In the last post we highlighted several other species of ducks that seasonally pass through Duck Creek. As winter’s grip marks the increase of Mallards and decline of early migrants, we had another unique visitor to the area. This weekend a hunter harvested a bird that is quite foreign to our neck of the woods.
Formerly known as Oldsquaw, Long-tailed Ducks are birds of the artic. They aren’t dabbling ducks like Gadwall, Pintail, or Mallards. While they do dive for their food, they aren’t classified as diving ducks like Redheads, Ring-necks, or Canvasbacks. Long-tailed Ducks are considered sea ducks along with several species of Eiders and Scoters.
These birds nest along the arctic coasts and within the matrix of wetlands scattered throughout the tundra of northern Canada. Its breeding range crosses over with the Eastern Prairie population of Canada Geese along the Hudson Bay. This sub-species of Canada Geese also migrate south through Minnesota, Iowa, and Missouri and can be harvested by Missouri waterfowl hunters starting this Thursday, 28th. If this winter is hard, the Canada Goose hunting could be quite good. However, no matter the winter weather, harvesting an Oldsquaw in Missouri is truly a rare event.
Most of the population isn’t found close to here any time of the year. Instead, when the mercury drops these hardy ducks typically wind up in one of three locations; either on the Pacific Coast, Atlantic Coast, or the Great Lakes. A few may show up on the Gulf Coast, but these are typically isolated events. Granted, as we noted earlier this fall (Bird’s Eye-View post), to get from Manitoba to Louisiana you have to cover some different terrain and adequate wetlands can be hard to come by. Sometime last week this particular bird chose to stop in at Duck Creek Conservation Area in the middle of the Mississippi Flyway.
Waterfowl hunters know that weather can have a great impact on the distribution of birds. Committed bird watchers have also learned this lesson. In fact, this isn’t the first time we’ve posted article about harboring a bird from a distant wetland complex. During the spring of 2011 strong winds from the south blew up a different feathered friend (Spoonie Sighting post). With the arctic air masses that continue to sweep down from the north, it isn’t hard to imagine how this sea duck wound up a little off course and this far south.
I’d be remiss if I didn’t share a couple other cool facts about these birds. First of all, the drake has a long sprig or tail feather that resembles a drake pintail, hence the new name. Additionally, these ducks are phenomenal divers and can go down 200 feet to find their next meal if they have too. Another unique attribute is their variable plumage. Most other duck species molt twice a year and switch from their basic plumage to breeding plumage for a short time in the summer. Not Long-tailed Ducks, they have four distinct plumages which are achieved as they partially molt their feathers through the year. For this reason, Long-tailed Ducks can look quite different from one bird to the next and from one season to the next. At any rate, these are definitely different ducks and in my book pretty darn cool.

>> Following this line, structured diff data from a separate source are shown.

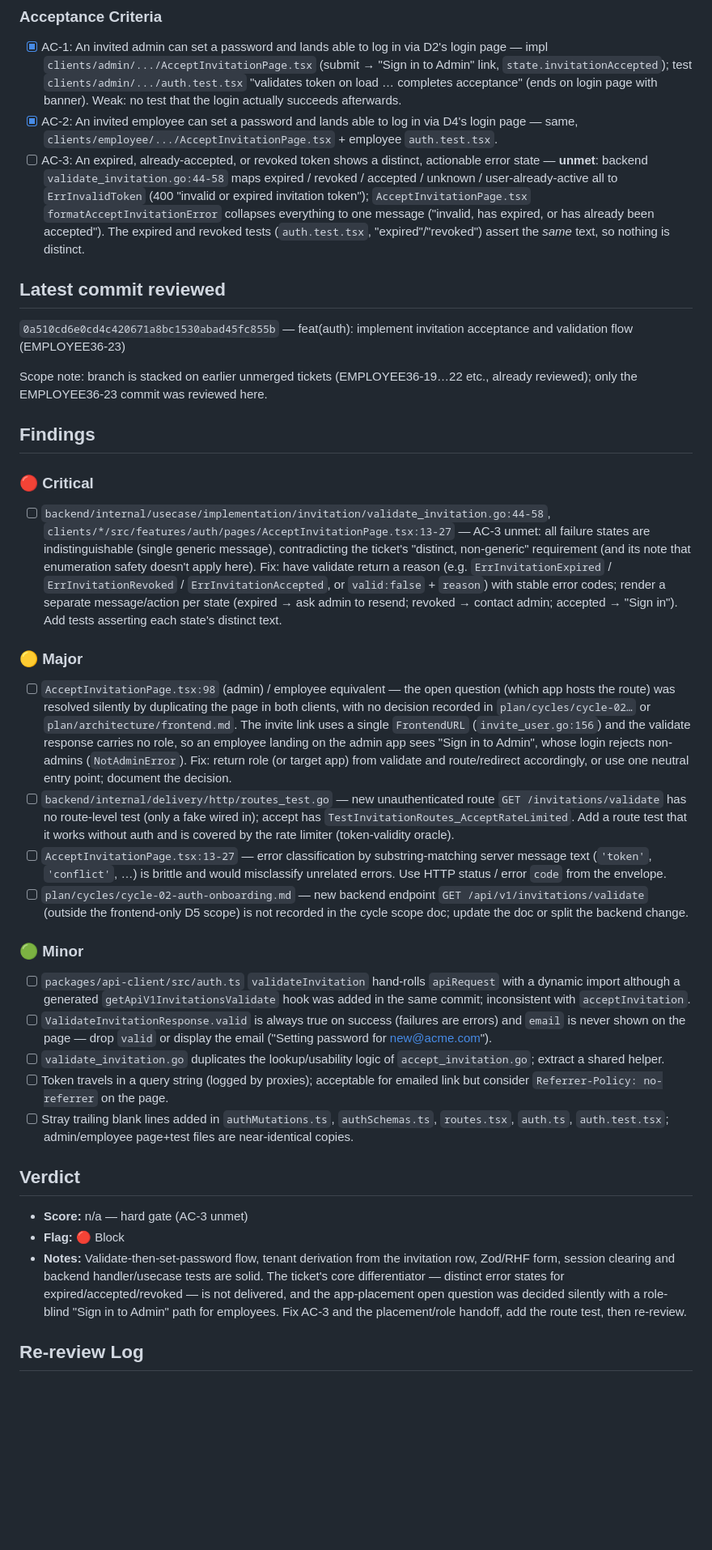
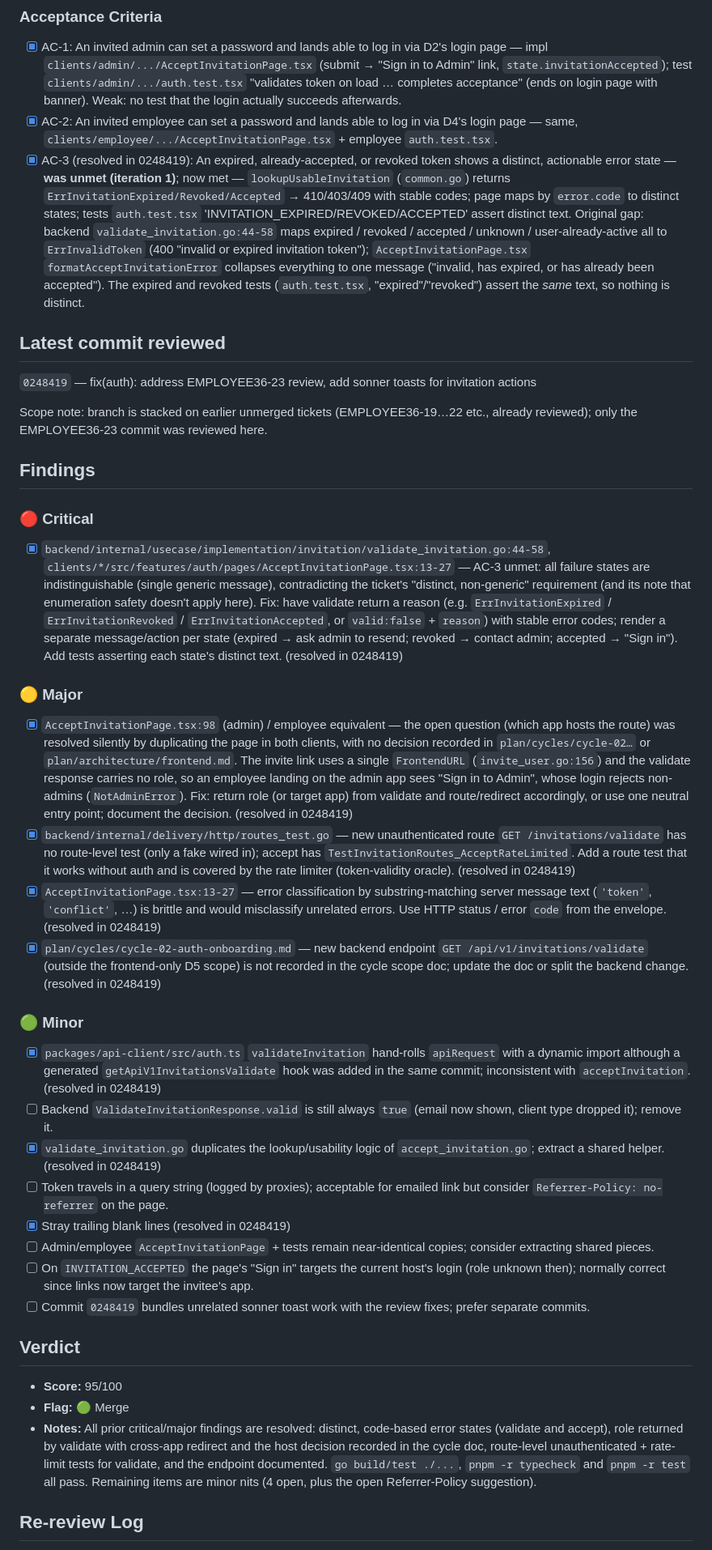
Before and after one commit to skryfon/employee-360, a Markdown page: plan/reviews/review-EMPLOYEE36-23.md, the part around one of its changes. Shown at 81% size. Rendered like a GitHub page; blank space fills up the shorter version.

Commit message:
docs(review): EMPLOYEE36-23 re-review iteration 2, Merge
Co-Authored-By: Claude Sonnet 5.5 <noreply@anthropic.com>

```diff
--- a/plan/reviews/review-EMPLOYEE36-23.md
+++ b/plan/reviews/review-EMPLOYEE36-23.md
@@ -14,34 +14,37 @@ Unauthenticated, token-in-URL page that consumes `POST /api/v1/invitations/accep
 ### Acceptance Criteria
 - [x] AC-1: An invited admin can set a password and lands able to log in via D2's login page — impl `clients/admin/.../AcceptInvitationPage.tsx` (submit → "Sign in to Admin" link, `state.invitationAccepted`); test `clients/admin/.../auth.test.tsx` "validates token on load … completes acceptance" (ends on login page with banner). Weak: no test that the login actually succeeds afterwards.
 - [x] AC-2: An invited employee can set a password and lands able to log in via D4's login page — same, `clients/employee/.../AcceptInvitationPage.tsx` + employee `auth.test.tsx`.
-- [ ] AC-3: An expired, already-accepted, or revoked token shows a distinct, actionable error state — **unmet**: backend `validate_invitation.go:44-58` maps expired / revoked / accepted / unknown / user-already-active all to `ErrInvalidToken` (400 "invalid or expired invitation token"); `AcceptInvitationPage.tsx` `formatAcceptInvitationError` collapses everything to one message ("invalid, has expired, or has already been accepted"). The expired and revoked tests (`auth.test.tsx`, "expired"/"revoked") assert the *same* text, so nothing is distinct.
+- [x] AC-3 (resolved in 0248419): An expired, already-accepted, or revoked token shows a distinct, actionable error state — **was unmet (iteration 1)**; now met — `lookupUsableInvitation` (`common.go`) returns `ErrInvitationExpired/Revoked/Accepted` → 410/403/409 with stable codes; page maps by `error.code` to distinct states; tests `auth.test.tsx` 'INVITATION_EXPIRED/REVOKED/ACCEPTED' assert distinct text. Original gap: backend `validate_invitation.go:44-58` maps expired / revoked / accepted / unknown / user-already-active all to `ErrInvalidToken` (400 "invalid or expired invitation token"); `AcceptInvitationPage.tsx` `formatAcceptInvitationError` collapses everything to one message ("invalid, has expired, or has already been accepted"). The expired and revoked tests (`auth.test.tsx`, "expired"/"revoked") assert the *same* text, so nothing is distinct.
 
 ## Latest commit reviewed
-`0a510cd6e0cd4c420671a8bc1530abad45fc855b` — feat(auth): implement invitation acceptance and validation flow (EMPLOYEE36-23)
+`0248419` — fix(auth): address EMPLOYEE36-23 review, add sonner toasts for invitation actions
 
 Scope note: branch is stacked on earlier unmerged tickets (EMPLOYEE36-19…22 etc., already reviewed); only the EMPLOYEE36-23 commit was reviewed here.
 
 ## Findings
 
 ### 🔴 Critical
-- [ ] `backend/internal/usecase/implementation/invitation/validate_invitation.go:44-58`, `clients/*/src/features/auth/pages/AcceptInvitationPage.tsx:13-27` — AC-3 unmet: all failure states are indistinguishable (single generic message), contradicting the ticket's "distinct, non-generic" requirement (and its note that enumeration safety doesn't apply here). Fix: have validate return a reason (e.g. `ErrInvitationExpired` / `ErrInvitationRevoked` / `ErrInvitationAccepted`, or `valid:false` + `reason`) with stable error codes; render a separate message/action per state (expired → ask admin to resend; revoked → contact admin; accepted → "Sign in"). Add tests asserting each state's distinct text.
+- [x] `backend/internal/usecase/implementation/invitation/validate_invitation.go:44-58`, `clients/*/src/features/auth/pages/AcceptInvitationPage.tsx:13-27` — AC-3 unmet: all failure states are indistinguishable (single generic message), contradicting the ticket's "distinct, non-generic" requirement (and its note that enumeration safety doesn't apply here). Fix: have validate return a reason (e.g. `ErrInvitationExpired` / `ErrInvitationRevoked` / `ErrInvitationAccepted`, or `valid:false` + `reason`) with stable error codes; render a separate message/action per state (expired → ask admin to resend; revoked → contact admin; accepted → "Sign in"). Add tests asserting each state's distinct text. (resolved in 0248419)
 
 ### 🟡 Major
-- [ ] `AcceptInvitationPage.tsx:98` (admin) / employee equivalent — the open question (which app hosts the route) was resolved silently by duplicating the page in both clients, with no decision recorded in `plan/cycles/cycle-02…` or `plan/architecture/frontend.md`. The invite link uses a single `FrontendURL` (`invite_user.go:156`) and the validate response carries no role, so an employee landing on the admin app sees "Sign in to Admin", whose login rejects non-admins (`NotAdminError`). Fix: return role (or target app) from validate and route/redirect accordingly, or use one neutral entry point; document the decision.
-- [ ] `backend/internal/delivery/http/routes_test.go` — new unauthenticated route `GET /invitations/validate` has no route-level test (only a fake wired in); accept has `TestInvitationRoutes_AcceptRateLimited`. Add a route test that it works without auth and is covered by the rate limiter (token-validity oracle).
-- [ ] `AcceptInvitationPage.tsx:13-27` — error classification by substring-matching server message text (`'token'`, `'conflict'`, …) is brittle and would misclassify unrelated errors. Use HTTP status / error `code` from the envelope.
-- [ ] `plan/cycles/cycle-02-auth-onboarding.md` — new backend endpoint `GET /api/v1/invitations/validate` (outside the frontend-only D5 scope) is not recorded in the cycle scope doc; update the doc or split the backend change.
+- [x] `AcceptInvitationPage.tsx:98` (admin) / employee equivalent — the open question (which app hosts the route) was resolved silently by duplicating the page in both clients, with no decision recorded in `plan/cycles/cycle-02…` or `plan/architecture/frontend.md`. The invite link uses a single `FrontendURL` (`invite_user.go:156`) and the validate response carries no role, so an employee landing on the admin app sees "Sign in to Admin", whose login rejects non-admins (`NotAdminError`). Fix: return role (or target app) from validate and route/redirect accordingly, or use one neutral entry point; document the decision. (resolved in 0248419)
+- [x] `backend/internal/delivery/http/routes_test.go` — new unauthenticated route `GET /invitations/validate` has no route-level test (only a fake wired in); accept has `TestInvitationRoutes_AcceptRateLimited`. Add a route test that it works without auth and is covered by the rate limiter (token-validity oracle). (resolved in 0248419)
+- [x] `AcceptInvitationPage.tsx:13-27` — error classification by substring-matching server message text (`'token'`, `'conflict'`, …) is brittle and would misclassify unrelated errors. Use HTTP status / error `code` from the envelope. (resolved in 0248419)
+- [x] `plan/cycles/cycle-02-auth-onboarding.md` — new backend endpoint `GET /api/v1/invitations/validate` (outside the frontend-only D5 scope) is not recorded in the cycle scope doc; update the doc or split the backend change. (resolved in 0248419)
 
 ### 🟢 Minor
-- [ ] `packages/api-client/src/auth.ts` `validateInvitation` hand-rolls `apiRequest` with a dynamic import although a generated `getApiV1InvitationsValidate` hook was added in the same commit; inconsistent with `acceptInvitation`.
-- [ ] `ValidateInvitationResponse.valid` is always true on success (failures are errors) and `email` is never shown on the page — drop `valid` or display the email ("Setting password for new@acme.com").
-- [ ] `validate_invitation.go` duplicates the lookup/usability logic of `accept_invitation.go`; extract a shared helper.
+- [x] `packages/api-client/src/auth.ts` `validateInvitation` hand-rolls `apiRequest` with a dynamic import although a generated `getApiV1InvitationsValidate` hook was added in the same commit; inconsistent with `acceptInvitation`. (resolved in 0248419)
+- [ ] Backend `ValidateInvitationResponse.valid` is still always `true` (email now shown, client type dropped it); remove it.
+- [x] `validate_invitation.go` duplicates the lookup/usability logic of `accept_invitation.go`; extract a shared helper. (resolved in 0248419)
 - [ ] Token travels in a query string (logged by proxies); acceptable for emailed link but consider `Referrer-Policy: no-referrer` on the page.
-- [ ] Stray trailing blank lines added in `authMutations.ts`, `authSchemas.ts`, `routes.tsx`, `auth.ts`, `auth.test.tsx`; admin/employee page+test files are near-identical copies.
+- [x] Stray trailing blank lines (resolved in 0248419)
+- [ ] Admin/employee `AcceptInvitationPage` + tests remain near-identical copies; consider extracting shared pieces.
+- [ ] On `INVITATION_ACCEPTED` the page's "Sign in" targets the current host's login (role unknown then); normally correct since links now target the invitee's app.
+- [ ] Commit `0248419` bundles unrelated sonner toast work with the review fixes; prefer separate commits.
 
 ## Verdict
-- **Score:** n/a — hard gate (AC-3 unmet)
-- **Flag:** 🔴 Block
-- **Notes:** Validate-then-set-password flow, tenant derivation from the invitation row, Zod/RHF form, session clearing and backend handler/usecase tests are solid. The ticket's core differentiator — distinct error states for expired/accepted/revoked — is not delivered, and the app-placement open question was decided silently with a role-blind "Sign in to Admin" path for employees. Fix AC-3 and the placement/role handoff, add the route test, then re-review.
+- **Score:** 95/100
+- **Flag:** 🟢 Merge
+- **Notes:** All prior critical/major findings are resolved: distinct, code-based error states (validate and accept), role returned by validate with cross-app redirect and the host decision recorded in the cycle doc, route-level unauthenticated + rate-limit tests for validate, and the endpoint documented. `go build/test ./...`, `pnpm -r typecheck` and `pnpm -r test` all pass. Remaining items are minor nits (4 open, plus the open Referrer-Policy suggestion).
 
 ## Re-review Log
```
Also changed, not shown: other parts of plan/reviews/review-EMPLOYEE36-23.md (+7 -2 lines).
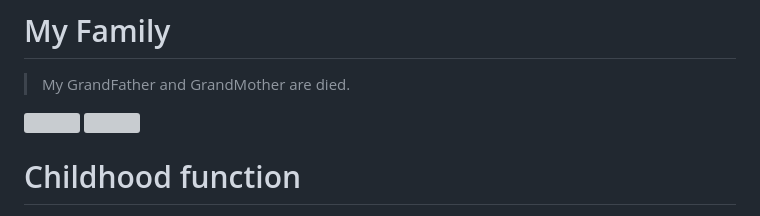
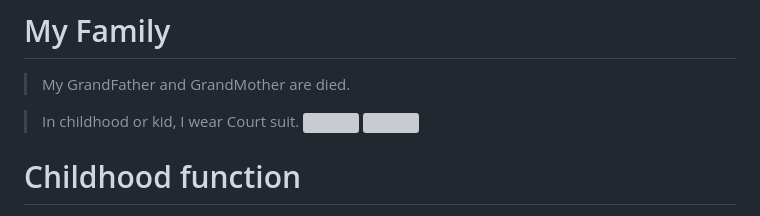
Before and after one commit to engineer-e/Childhood-Memory, a Markdown page: childhood_memory/f/f.md, the part around the change. GitHub-like rendering; grey boxes are pictures that could not be loaded.

```diff
--- a/childhood_memory/f/f.md
+++ b/childhood_memory/f/f.md
@@ -2,6 +2,7 @@
 
 > My GrandFather and GrandMother are died.
 
+> In childhood or kid, I wear Court suit.
 ![](https://raw.githubusercontent.com/engineer-e/Childhood-Memory/refs/heads/main/childhood_memory/f/f12.jpeg)
 ![](https://raw.githubusercontent.com/engineer-e/Childhood-Memory/refs/heads/main/childhood_memory/f/f5.jpeg)
 
```
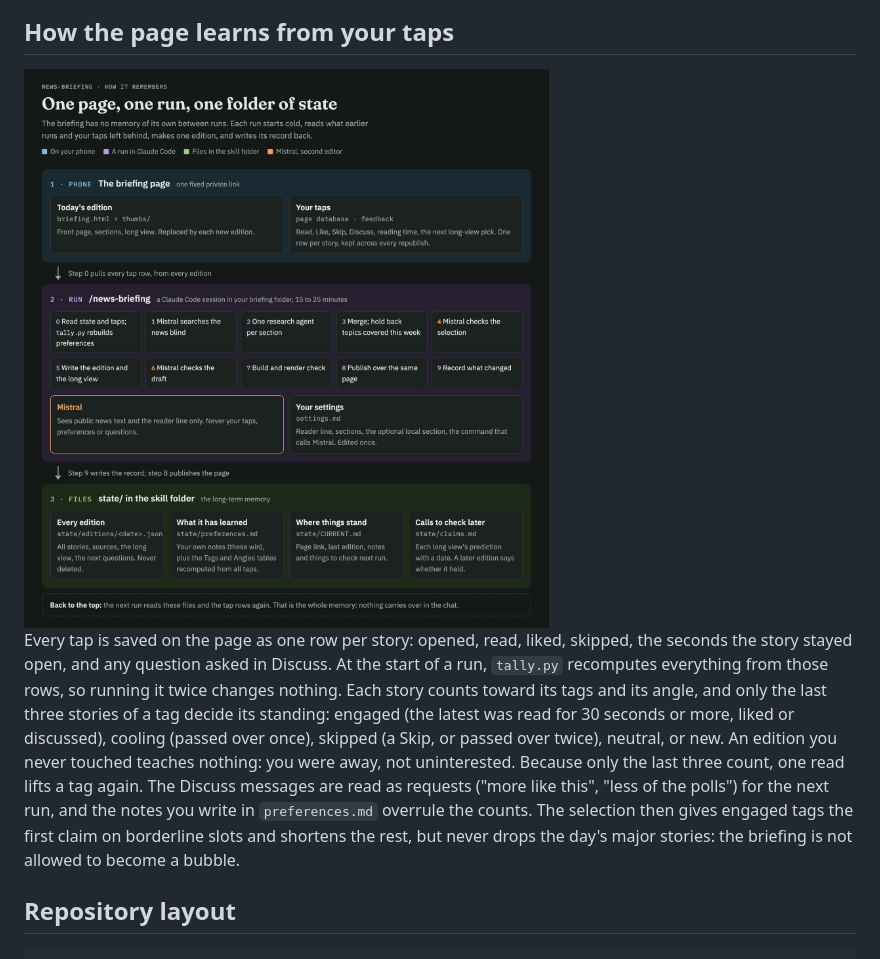
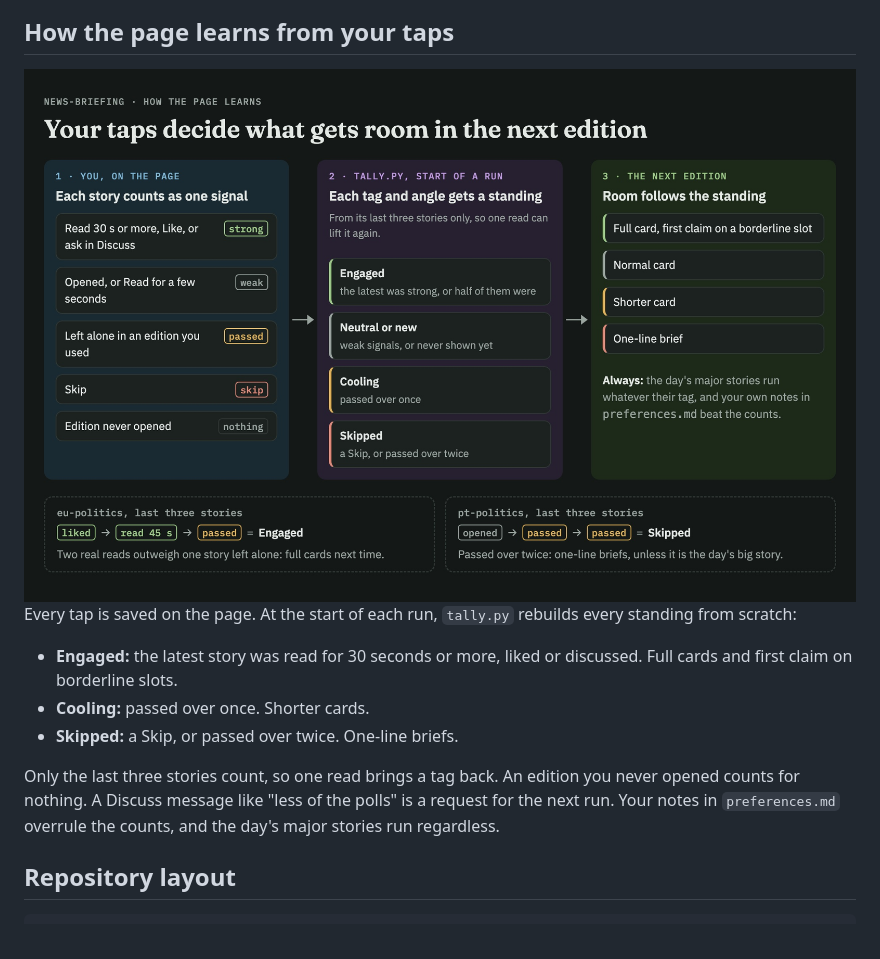
Before and after one commit to nunomnferreirapt/news-briefing-skill, a Markdown page: README.md, the part around the change. GitHub-like rendering; pictures changed too: examples/screenshots/how-it-learns.jpg (added), examples/screenshots/how-it-remembers.jpg (deleted).

Commit message:
README: the taps section shows how taps become standings and room, in fewer words
Co-Authored-By: Claude Opus 5.5 <noreply@anthropic.com>

```diff
--- a/README.md
+++ b/README.md
@@ -85,9 +85,15 @@ Open Claude Code in `~/news-briefing` and type `/news-briefing`. The first run p
 
 ## How the page learns from your taps
 
-<img src="examples/screenshots/how-it-remembers.jpg" alt="How it remembers: the page on your phone holds the edition and your taps; a run reads them, with Mistral as second editor, and writes the record to state files in the skill folder, which the next run reads again">
+<img src="examples/screenshots/how-it-learns.jpg" alt="Taps become signals per story; tally.py turns the last three stories of each tag into a standing; the standing sets how much room the tag gets in the next edition">
 
-Every tap is saved on the page as one row per story: opened, read, liked, skipped, the seconds the story stayed open, and any question asked in Discuss. At the start of a run, `tally.py` recomputes everything from those rows, so running it twice changes nothing. Each story counts toward its tags and its angle, and only the last three stories of a tag decide its standing: engaged (the latest was read for 30 seconds or more, liked or discussed), cooling (passed over once), skipped (a Skip, or passed over twice), neutral, or new. An edition you never touched teaches nothing: you were away, not uninterested. Because only the last three count, one read lifts a tag again. The Discuss messages are read as requests ("more like this", "less of the polls") for the next run, and the notes you write in `preferences.md` overrule the counts. The selection then gives engaged tags the first claim on borderline slots and shortens the rest, but never drops the day's major stories: the briefing is not allowed to become a bubble.
+Every tap is saved on the page. At the start of each run, `tally.py` rebuilds every standing from scratch:
+
+- **Engaged:** the latest story was read for 30 seconds or more, liked or discussed. Full cards and first claim on borderline slots.
+- **Cooling:** passed over once. Shorter cards.
+- **Skipped:** a Skip, or passed over twice. One-line briefs.
+
+Only the last three stories count, so one read brings a tag back. An edition you never opened counts for nothing. A Discuss message like "less of the polls" is a request for the next run. Your notes in `preferences.md` overrule the counts, and the day's major stories run regardless.
 
 ## Repository layout
 
```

Whether you are in the blind this week, in a goose field, or around the dinner table and running low on conversation, perhaps this article can help you with a little turkey talk. Thanks for checking in, travel safe, and enjoy the holiday.